ILSM Fire Drills

Q: I’ve been conducting two fire drills per month while we are under construction. I am new to the safety role and my understanding of the code is that I should be doing 2 per quarter each on different shifts. My facilities guy says 2 per month. Who is correct? I think we are giving our employees alarm fatigue.

A: Fire drills must be conducted as follows for healthcare occupancies (i.e. hospitals) and ambulatory health care occupancies (i.e. ASC):

  • Regular fire drills must be conducted once per shift per quarter, with start times staggered by 2-hours on fire drills conducted on the same shift but on consecutive quarters;
  • ILSM fire drills must be conducted once per shift per quarter in areas affected by the impairment requiring the ILSM fire drill. This drill is in addition to the regular fire drill.

The ILSM fire drill must evaluate each departments response that is affected by the impairment that requires the ILSM fire drill. This may mean you will have more than one ILSM fire drill per shift per quarter.

It appears you are on the right track with 2 fire drills per shift per quarter while the construction is underway. I’m not sure where the facility guy is coming from with the 2 drills per month requirement.

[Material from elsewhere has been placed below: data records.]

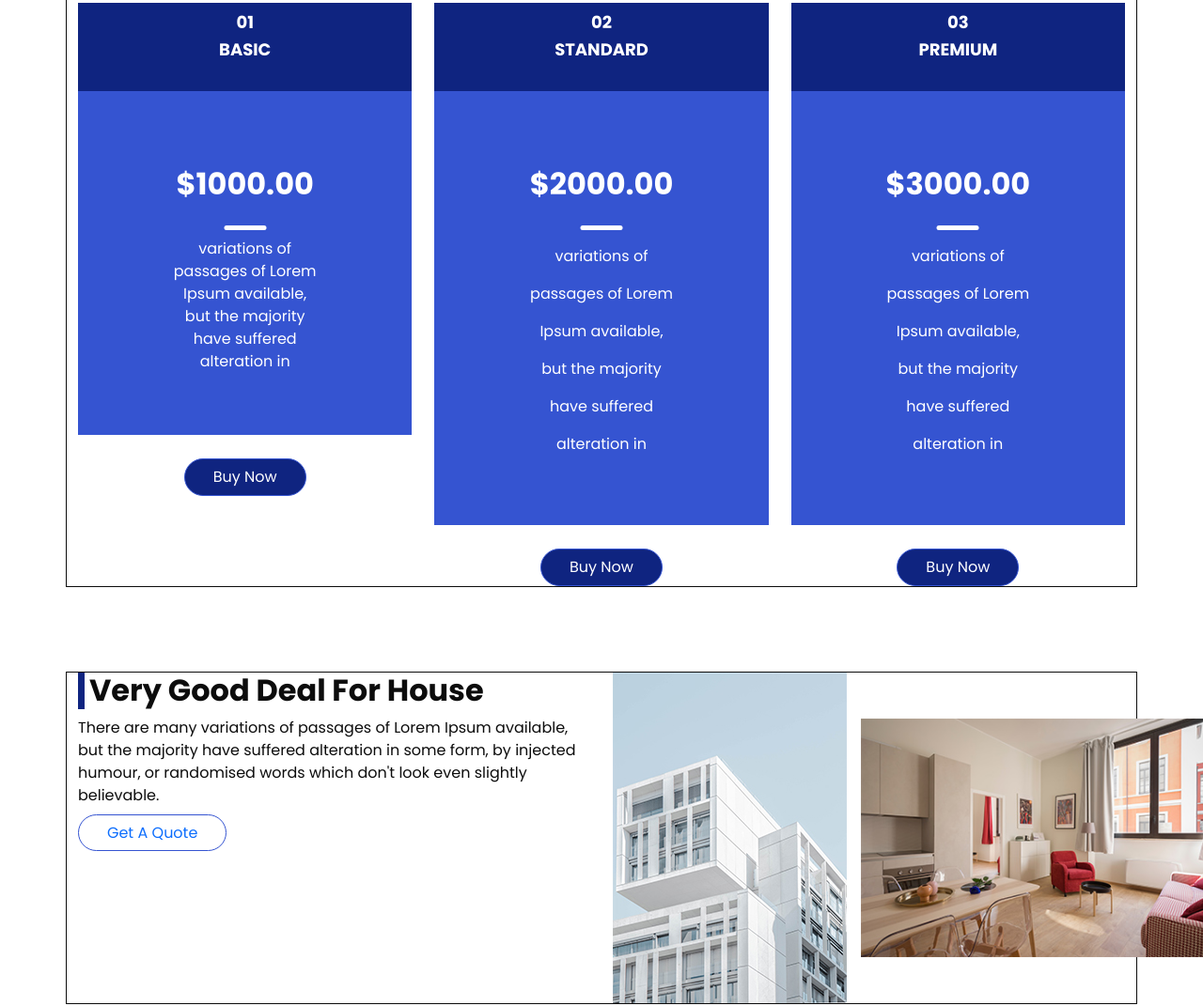
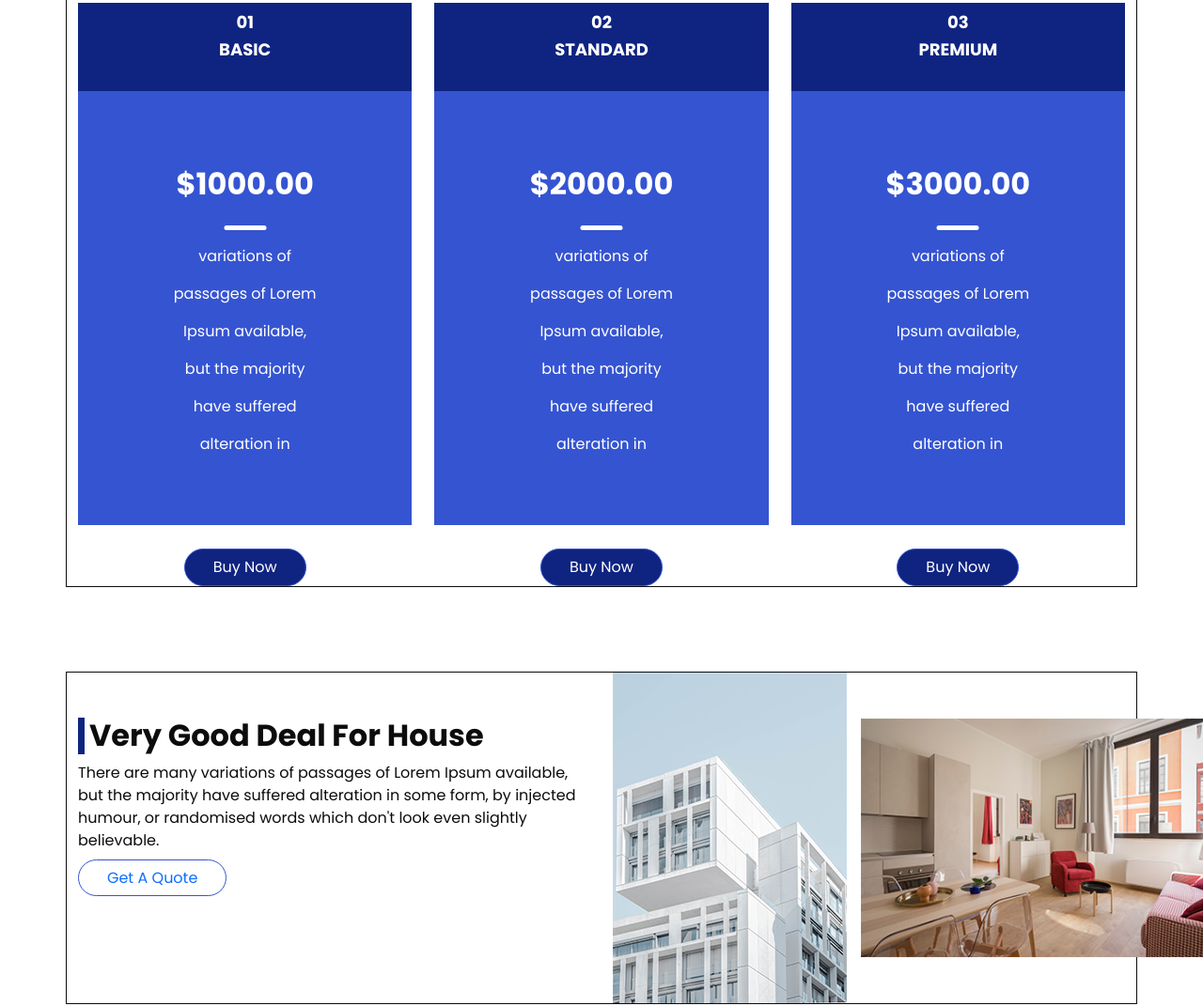
Before and after one commit to MehakCoder/construction, a plain HTML site: page index.html in a window 1280 px wide. Shown: the part 2223-3294 px from the top of the page at 94% size. Drawn offline with Linux system fonts and the light colour scheme.

Commit message:
add new  title in file

```diff
--- a/index.html
+++ b/index.html
@@ -245,7 +245,7 @@
                         </div>
                         <div class="content-box text-center">
                             <h2>$1000.00</h2>
-                            variations of<br>
+                           <p>variations of<br>
                             passages of Lorem<br>
                             Ipsum available,<br>
                             but the majority<br>
@@ -256,6 +256,7 @@
                             <a href="">Buy Now</a>
                         </div>
                     </div>
+
                     <div class="col-md-4">
                         <div class="price-box text-center">
                             <h3>02</h3>
@@ -302,7 +303,7 @@
         <div class="container">
             <div class="row">
                 <div class="col-md-6">
-                    <div class="header-container">
+                    <div class="header-container mt-5">
                         <h2>Very Good Deal For House</h2>
                         <p>There are many variations of passages of Lorem Ipsum available, but the majority have
                             suffered
@@ -330,7 +331,7 @@
     <!-- Deal : the end -->
     <!-- Features start -->
     <section class="Features">
-        <div class="container">
+        <div class="container ">
             <div class="row">
                 <div class="col-lg-12 text-center">
                     <h2>Why Choose Us</h2>
```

Brad Keyes
Brad Keyes, CHSP

Brad is a former advisor to Healthcare Facilities Accreditation Program (HFAP) and former Joint Commission LS surveyor. He guides clients through  organizational assessment; management training; ongoing coaching of task groups; and extensive one-on-one coaching of facility leaders. He analyzes and develops leadership effectiveness and efficiency in work processes, focusing on assessing an organization’s preparedness for a survey, evaluating processes in achieving preparedness, and guiding organizations toward compliance. 

As a presenter at national seminars, regional conferences, and audio conferences, Brad teaches the Keyes Life Safety Boot Camp series to various groups and organizations. He is the author or co-author of many HCPro books, including the best-selling  Analyzing the Hospital Life Safety Survey, now in its 3rd edition. Brad has also authored a variety of articles in numerous publications addressing features of life safety and fire protection, as well as white papers and articles on the Building Maintenance Program. Currently serving as the contributing editor of the monthly HCPro newsletter Healthcare Life Safety Compliance  gives Brad further insight into the industry’s trends and best practices.